From the data that follows, copy every line with the string "material".

» **Source data**:
BEGIN

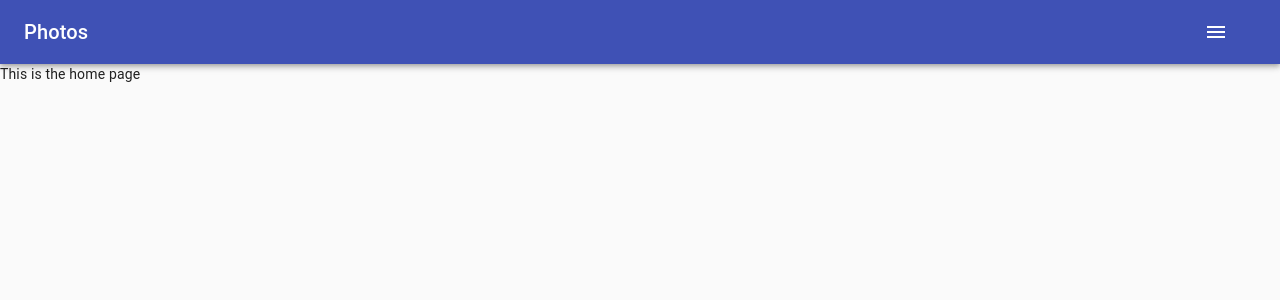
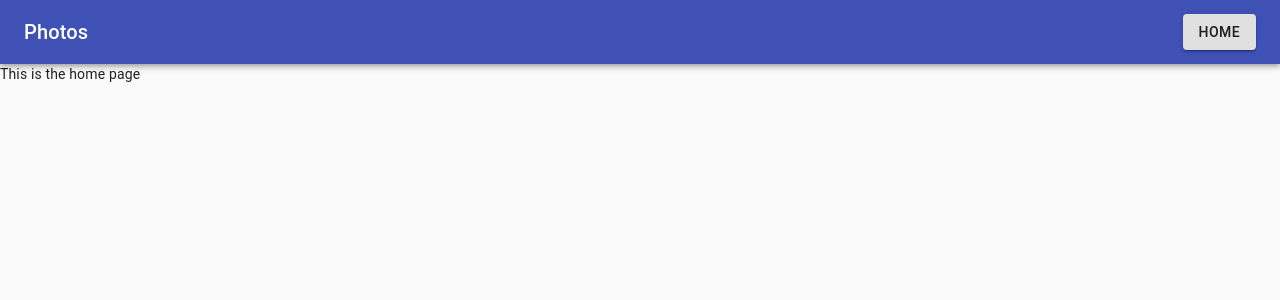
Before and after one commit to awiles808/AnotherPortfolio, a React (Create React App) app in the folder anotherportfolio/: page / in a window 1280 px wide. Shown: the top 300 px of the page. Built offline with nearby package versions, Linux system fonts and the light colour scheme.

Commit message:
Added A Button To The Header Menu

```diff
--- a/anotherportfolio/src/Header.js
+++ b/anotherportfolio/src/Header.js
@@ -1,5 +1,5 @@
 import React from 'react';
-import { makeStyles } from '@material-ui/core/styles';
+import { makeStyles, useTheme } from '@material-ui/core/styles';
 import AppBar from '@material-ui/core/AppBar';
 import Toolbar from '@material-ui/core/Toolbar';
 import Typography from '@material-ui/core/Typography';
@@ -7,7 +7,10 @@ import IconButton from '@material-ui/core/IconButton';
 import MenuIcon from '@material-ui/icons/Menu';
 import MenuItem from '@material-ui/core/MenuItem';
 import Menu from '@material-ui/core/Menu';
-import {withRouter } from "react-router-dom";
+import Button from '@material-ui/core/Button';
+import useMediaQuery from '@material-ui/core/useMediaQuery';
+import { withRouter } from "react-router-dom";
+
 
 const useStyles = makeStyles((theme) => ({
     root: {
@@ -19,18 +22,16 @@ const useStyles = makeStyles((theme) => ({
     title: {
         flexGrow: 1,
     },
+
 }));
 
 const Header= (props) => {
     const {history } =props;
-
     const classes = useStyles();
-
     const [anchorEl, setAnchorEl] = React.useState(null);
     const open = Boolean(anchorEl);
-
-
-
+    const theme  =useTheme();
+    const isMobile = useMediaQuery(theme.breakpoints.down('sm'));
     const handleMenu = (event) => {
         setAnchorEl(event.currentTarget);
     };
@@ -50,10 +51,17 @@ const Header= (props) => {
                     </IconButton> */}
                     <Typography variant="h6" className={classes.title}>
                         Photos
-          </Typography>
-
+                    </Typography>
                         <div>
-                        <IconButton edge="start" className={classes.menuButton} color="inherit" aria-label="menu"  onClick={handleMenu}>
+                        {isMobile ? (
+                            <>
+                            <IconButton
+                            edge="start"
+                            className={classes.menuButton}
+                            color="inherit"
+                            aria-label="menu"
+                            onClick={handleMenu}
+                            >
                             <MenuIcon />
                         </IconButton>
 
@@ -70,13 +78,19 @@ const Header= (props) => {
                                     horizontal: 'right',
                                 }}
                                 open={open}
-                                onClose={ () => setAnchorEl(null)}
+                                onClose={() => setAnchorEl(null)}
                             >
-                                <MenuItem onClick={() =>handleMenuClick('/')}>Home</MenuItem>
-                                <MenuItem onClick={() =>handleMenuClick('about')}>About Me</MenuItem>
+                                <MenuItem onClick={() => handleMenuClick('/')}>Home</MenuItem>
+                                <MenuItem onClick={() => handleMenuClick('about')}>About Me</MenuItem>
                                 <MenuItem onClick={() => handleMenuClick('/portfolio')}>Portfolio</MenuItem>
                                 <MenuItem onClick={() => handleMenuClick('/contact')}>Contact</MenuItem>
                             </Menu>
+                            </>
+                            ) : (
+                                <Button  variant ="contained" > HOME </Button>
+
+
+                            )}
                         </div>
 
                 </Toolbar>
```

END

» **Written answer**:
-import { makeStyles } from '@material-ui/core/styles';
+import { makeStyles, useTheme } from '@material-ui/core/styles';
 import AppBar from '@material-ui/core/AppBar';
 import Toolbar from '@material-ui/core/Toolbar';
 import Typography from '@material-ui/core/Typography';
@@ -7,7 +7,10 @@ import IconButton from '@material-ui/core/IconButton';
 import MenuIcon from '@material-ui/icons/Menu';
 import MenuItem from '@material-ui/core/MenuItem';
 import Menu from '@material-ui/core/Menu';
+import Button from '@material-ui/core/Button';
+import useMediaQuery from '@material-ui/core/useMediaQuery';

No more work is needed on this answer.